> TO DO:
Please copy out the lines in the entries that contain "uuid".

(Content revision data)
-- -- --
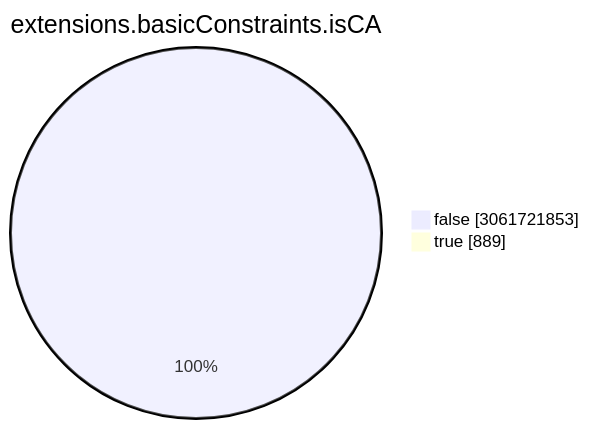
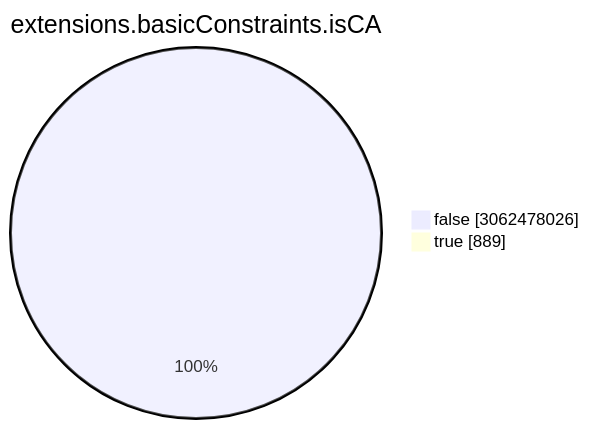
The seventh of 15 diagrams in TOTAL/README.md (christiankrug/ctmonitor_visualization), drawn with Mermaid before and after one commit. The commit also changed other lines of this file, not shown here.

````diff
--- a/TOTAL/README.md
+++ b/TOTAL/README.md
@@ -3086,6 +3086,6 @@
 ```mermaid
 pie showData
 title extensions.basicConstraints.isCA
-"false" :3061721853
+"false" :3062478026
 "true" :889
 ```
````
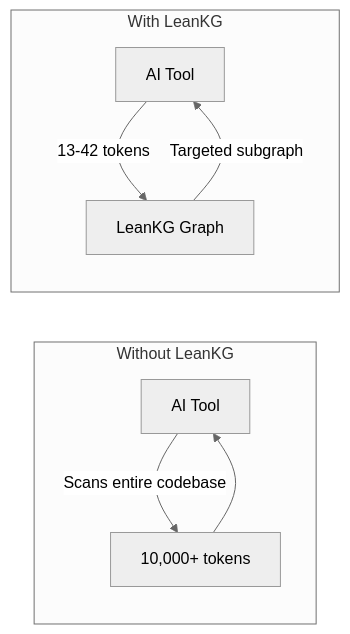
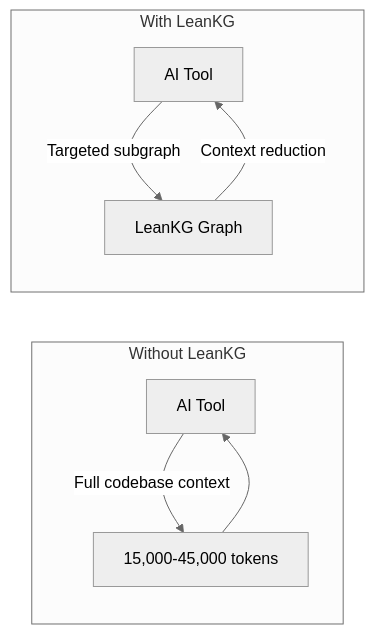
One commit to FreePeak/LeanKG changed the diagram in README.md. Above: the diagram before and after it, drawn with Mermaid (neutral theme). The commit also changed other lines of this file and 71 other files, not shown here.

````diff
--- a/README.md
+++ b/README.md
@@ -126,12 +126,12 @@
 ```mermaid
 graph LR
     subgraph "Without LeanKG"
-        A1[AI Tool] -->|Scans entire codebase| B1[10,000+ tokens]
+        A1[AI Tool] -->|Full codebase context| B1[15,000-45,000 tokens]
         B1 --> A1
     end
 
     subgraph "With LeanKG"
-        A2[AI Tool] -->|13-42 tokens| C[LeanKG Graph]
-        C -->|Targeted subgraph| A2
+        A2[AI Tool] -->|Targeted subgraph| C[LeanKG Graph]
+        C -->|Context reduction| A2
     end
 ```
````
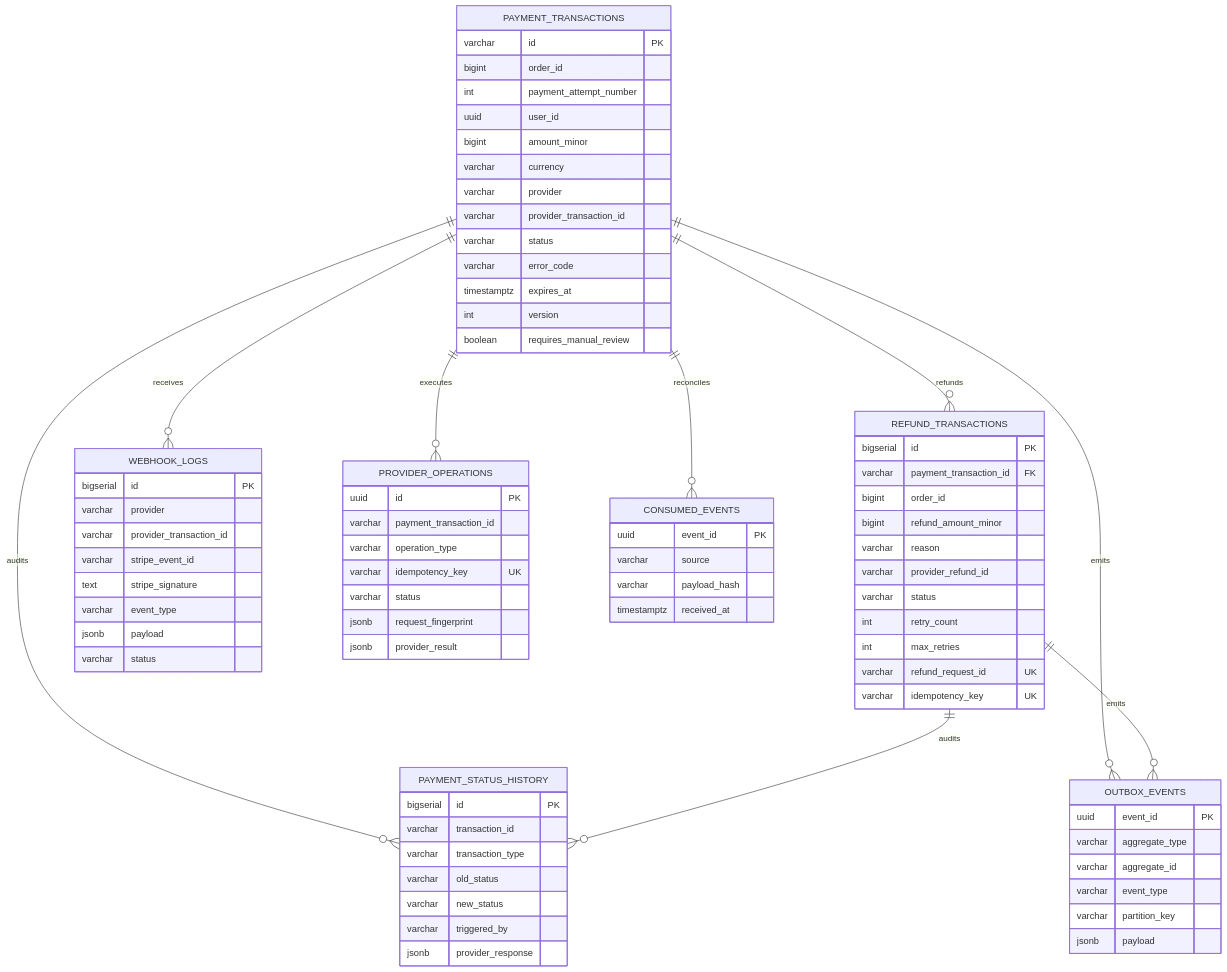
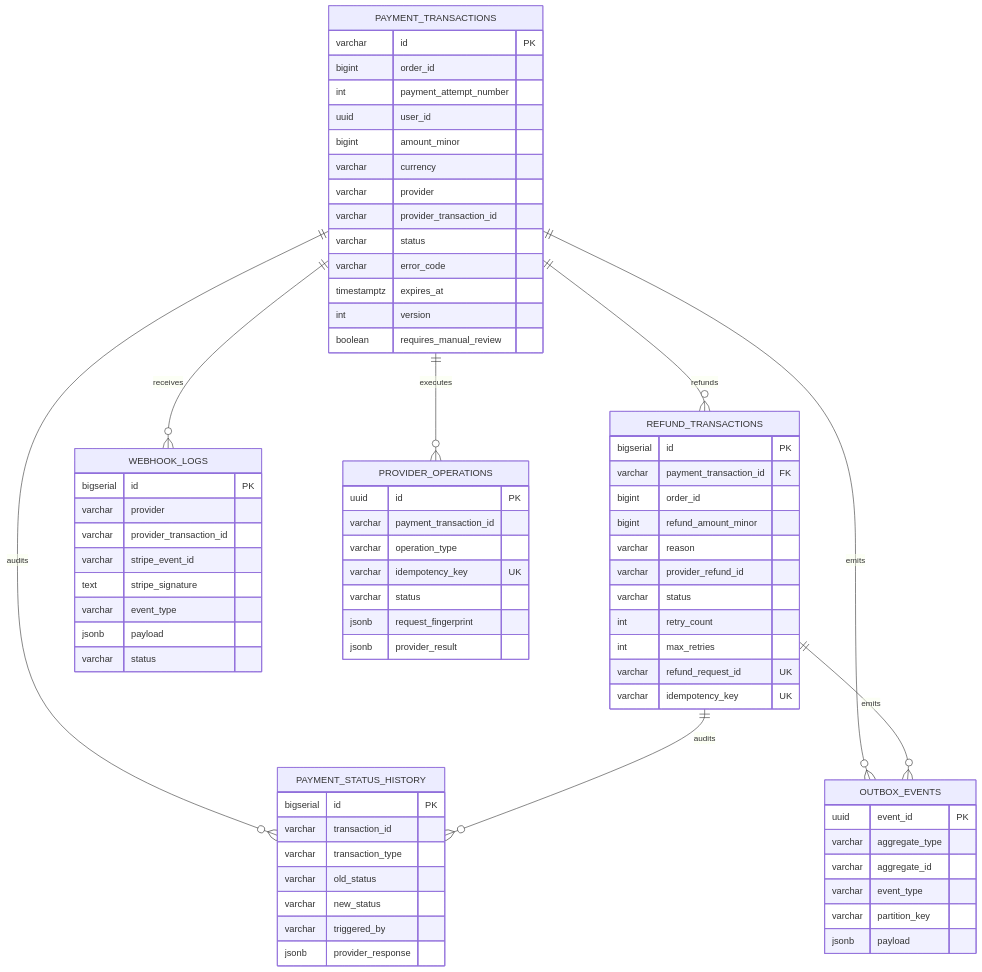
Before and after one commit to quangdung2110/e-commerce-microservices: the diagram in docs/payment/data.md, drawn with Mermaid. The commit also changed other lines of this file and 36 other files, not shown here.

````diff
--- a/docs/payment/data.md
+++ b/docs/payment/data.md
@@ -40,82 +39,75 @@
 ```mermaid
 erDiagram
     PAYMENT_TRANSACTIONS ||--o{ REFUND_TRANSACTIONS : refunds
     PAYMENT_TRANSACTIONS ||--o{ WEBHOOK_LOGS : receives
     PAYMENT_TRANSACTIONS ||--o{ PAYMENT_STATUS_HISTORY : audits
     REFUND_TRANSACTIONS ||--o{ PAYMENT_STATUS_HISTORY : audits
     PAYMENT_TRANSACTIONS ||--o{ OUTBOX_EVENTS : emits
     REFUND_TRANSACTIONS ||--o{ OUTBOX_EVENTS : emits
     PAYMENT_TRANSACTIONS ||--o{ PROVIDER_OPERATIONS : executes
-    PAYMENT_TRANSACTIONS ||--o{ CONSUMED_EVENTS : reconciles
 
     PAYMENT_TRANSACTIONS {
       varchar id PK
       bigint order_id
       int payment_attempt_number
       uuid user_id
       bigint amount_minor
       varchar currency
       varchar provider
       varchar provider_transaction_id
       varchar status
       varchar error_code
       timestamptz expires_at
       int version
       boolean requires_manual_review
     }
     REFUND_TRANSACTIONS {
       bigserial id PK
       varchar payment_transaction_id FK
       bigint order_id
       bigint refund_amount_minor
       varchar reason
       varchar provider_refund_id
       varchar status
       int retry_count
       int max_retries
       varchar refund_request_id UK
       varchar idempotency_key UK
     }
     WEBHOOK_LOGS {
       bigserial id PK
       varchar provider
       varchar provider_transaction_id
       varchar stripe_event_id
       text stripe_signature
       varchar event_type
       jsonb payload
       varchar status
     }
     PAYMENT_STATUS_HISTORY {
       bigserial id PK
       varchar transaction_id
       varchar transaction_type
       varchar old_status
       varchar new_status
       varchar triggered_by
       jsonb provider_response
     }
     OUTBOX_EVENTS {
       uuid event_id PK
       varchar aggregate_type
       varchar aggregate_id
       varchar event_type
       varchar partition_key
       jsonb payload
     }
     PROVIDER_OPERATIONS {
       uuid id PK
       varchar payment_transaction_id
       varchar operation_type
       varchar idempotency_key UK
       varchar status
       jsonb request_fingerprint
       jsonb provider_result
     }
-    CONSUMED_EVENTS {
-      uuid event_id PK
-      varchar source
-      varchar payload_hash
-      timestamptz received_at
-    }
 ```
````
-- -- --
> WRITTEN ANSWER:
       uuid user_id
       uuid event_id PK
       uuid id PK
-      uuid event_id PK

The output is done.